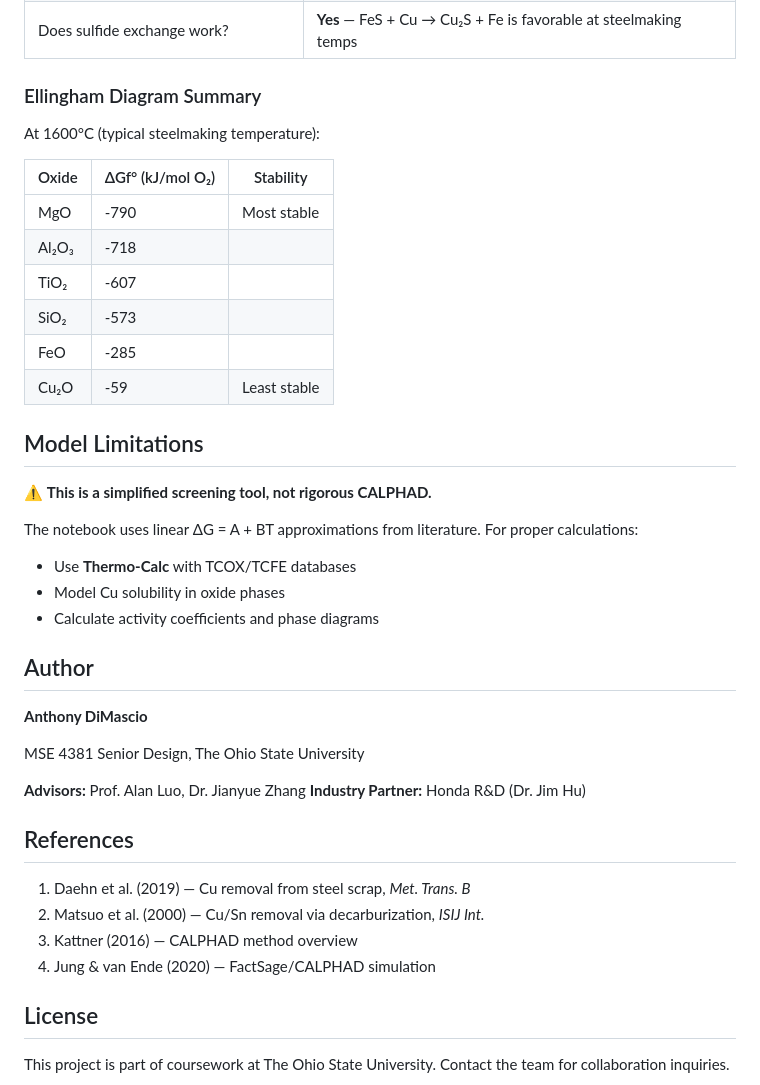
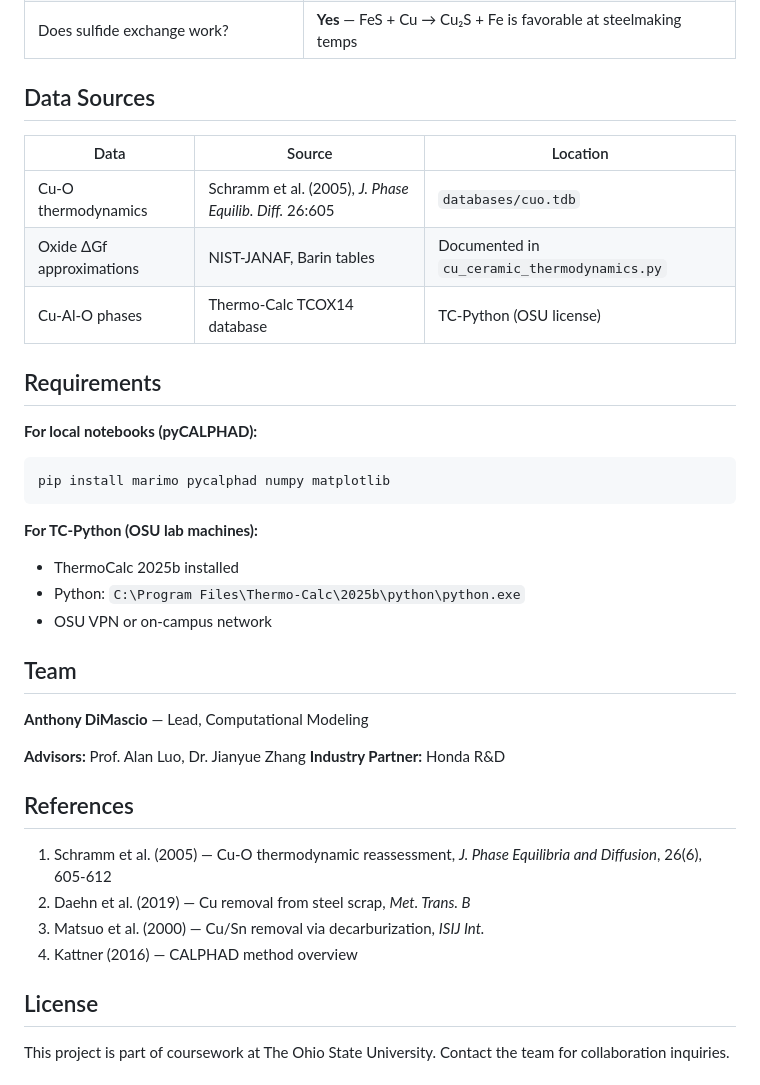
Before and after one commit to dimascad/honda-calphad, a Markdown page: README.md, the part around one of its changes. Rendered like a GitHub page.

````diff
--- a/README.md
+++ b/README.md
@@ -65,43 +102,39 @@ honda-calphad/
 | How does Al₂O₃ capture Cu? | Solid solution, spinel formation (CuAl₂O₄), surface adsorption |
 | Does sulfide exchange work? | **Yes** — FeS + Cu → Cu₂S + Fe is favorable at steelmaking temps |
 
-### Ellingham Diagram Summary
+## Data Sources
 
-At 1600°C (typical steelmaking temperature):
+| Data | Source | Location |
+|------|--------|----------|
+| Cu-O thermodynamics | Schramm et al. (2005), *J. Phase Equilib. Diff.* 26:605 | `databases/cuo.tdb` |
+| Oxide ΔGf approximations | NIST-JANAF, Barin tables | Documented in `cu_ceramic_thermodynamics.py` |
+| Cu-Al-O phases | Thermo-Calc TCOX14 database | TC-Python (OSU license) |
 
-| Oxide | ΔGf° (kJ/mol O₂) | Stability |
-|-------|------------------|-----------|
-| MgO   | -790 | Most stable |
-| Al₂O₃ | -718 | |
-| TiO₂  | -607 | |
-| SiO₂  | -573 | |
-| FeO   | -285 | |
-| Cu₂O  | -59  | Least stable |
+## Requirements
 
-## Model Limitations
+**For local notebooks (pyCALPHAD):**
+```bash
+pip install marimo pycalphad numpy matplotlib
+```
 
-⚠️ **This is a simplified screening tool, not rigorous CALPHAD.**
+**For TC-Python (OSU lab machines):**
+- ThermoCalc 2025b installed
+- Python: `C:\Program Files\Thermo-Calc\2025b\python\python.exe`
+- OSU VPN or on-campus network
 
-The notebook uses linear ΔG = A + BT approximations from literature. For proper calculations:
-- Use **Thermo-Calc** with TCOX/TCFE databases
-- Model Cu solubility in oxide phases
-- Calculate activity coefficients and phase diagrams
+## Team
 
-## Author
-
-**Anthony DiMascio**
-
-MSE 4381 Senior Design, The Ohio State University
+**Anthony DiMascio** — Lead, Computational Modeling
 
 **Advisors:** Prof. Alan Luo, Dr. Jianyue Zhang
-**Industry Partner:** Honda R&D (Dr. Jim Hu)
+**Industry Partner:** Honda R&D
 
 ## References
 
-1. Daehn et al. (2019) — Cu removal from steel scrap, *Met. Trans. B*
-2. Matsuo et al. (2000) — Cu/Sn removal via decarburization, *ISIJ Int.*
-3. Kattner (2016) — CALPHAD method overview
-4. Jung & van Ende (2020) — FactSage/CALPHAD simulation
+1. Schramm et al. (2005) — Cu-O thermodynamic reassessment, *J. Phase Equilibria and Diffusion*, 26(6), 605-612
+2. Daehn et al. (2019) — Cu removal from steel scrap, *Met. Trans. B*
+3. Matsuo et al. (2000) — Cu/Sn removal via decarburization, *ISIJ Int.*
+4. Kattner (2016) — CALPHAD method overview
 
 ## License
 
````
Also changed, not shown: other parts of README.md (+59 -22 lines).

-=-=-

## [Work instructions]
Without any pictures, print the whole listing again exactly as it stands.

## [Answer for this exercise]
Before and after one commit to dimascad/honda-calphad, a Markdown page: README.md, the part around one of its changes. Rendered like a GitHub page.

````diff
--- a/README.md
+++ b/README.md
@@ -65,43 +102,39 @@ honda-calphad/
 | How does Al₂O₃ capture Cu? | Solid solution, spinel formation (CuAl₂O₄), surface adsorption |
 | Does sulfide exchange work? | **Yes** — FeS + Cu → Cu₂S + Fe is favorable at steelmaking temps |
 
-### Ellingham Diagram Summary
+## Data Sources
 
-At 1600°C (typical steelmaking temperature):
+| Data | Source | Location |
+|------|--------|----------|
+| Cu-O thermodynamics | Schramm et al. (2005), *J. Phase Equilib. Diff.* 26:605 | `databases/cuo.tdb` |
+| Oxide ΔGf approximations | NIST-JANAF, Barin tables | Documented in `cu_ceramic_thermodynamics.py` |
+| Cu-Al-O phases | Thermo-Calc TCOX14 database | TC-Python (OSU license) |
 
-| Oxide | ΔGf° (kJ/mol O₂) | Stability |
-|-------|------------------|-----------|
-| MgO   | -790 | Most stable |
-| Al₂O₃ | -718 | |
-| TiO₂  | -607 | |
-| SiO₂  | -573 | |
-| FeO   | -285 | |
-| Cu₂O  | -59  | Least stable |
+## Requirements
 
-## Model Limitations
+**For local notebooks (pyCALPHAD):**
+```bash
+pip install marimo pycalphad numpy matplotlib
+```
 
-⚠️ **This is a simplified screening tool, not rigorous CALPHAD.**
+**For TC-Python (OSU lab machines):**
+- ThermoCalc 2025b installed
+- Python: `C:\Program Files\Thermo-Calc\2025b\python\python.exe`
+- OSU VPN or on-campus network
 
-The notebook uses linear ΔG = A + BT approximations from literature. For proper calculations:
-- Use **Thermo-Calc** with TCOX/TCFE databases
-- Model Cu solubility in oxide phases
-- Calculate activity coefficients and phase diagrams
+## Team
 
-## Author
-
-**Anthony DiMascio**
-
-MSE 4381 Senior Design, The Ohio State University
+**Anthony DiMascio** — Lead, Computational Modeling
 
 **Advisors:** Prof. Alan Luo, Dr. Jianyue Zhang
-**Industry Partner:** Honda R&D (Dr. Jim Hu)
+**Industry Partner:** Honda R&D
 
 ## References
 
-1. Daehn et al. (2019) — Cu removal from steel scrap, *Met. Trans. B*
-2. Matsuo et al. (2000) — Cu/Sn removal via decarburization, *ISIJ Int.*
-3. Kattner (2016) — CALPHAD method overview
-4. Jung & van Ende (2020) — FactSage/CALPHAD simulation
+1. Schramm et al. (2005) — Cu-O thermodynamic reassessment, *J. Phase Equilibria and Diffusion*, 26(6), 605-612
+2. Daehn et al. (2019) — Cu removal from steel scrap, *Met. Trans. B*
+3. Matsuo et al. (2000) — Cu/Sn removal via decarburization, *ISIJ Int.*
+4. Kattner (2016) — CALPHAD method overview
 
 ## License
 
````
Also changed, not shown: other parts of README.md (+59 -22 lines).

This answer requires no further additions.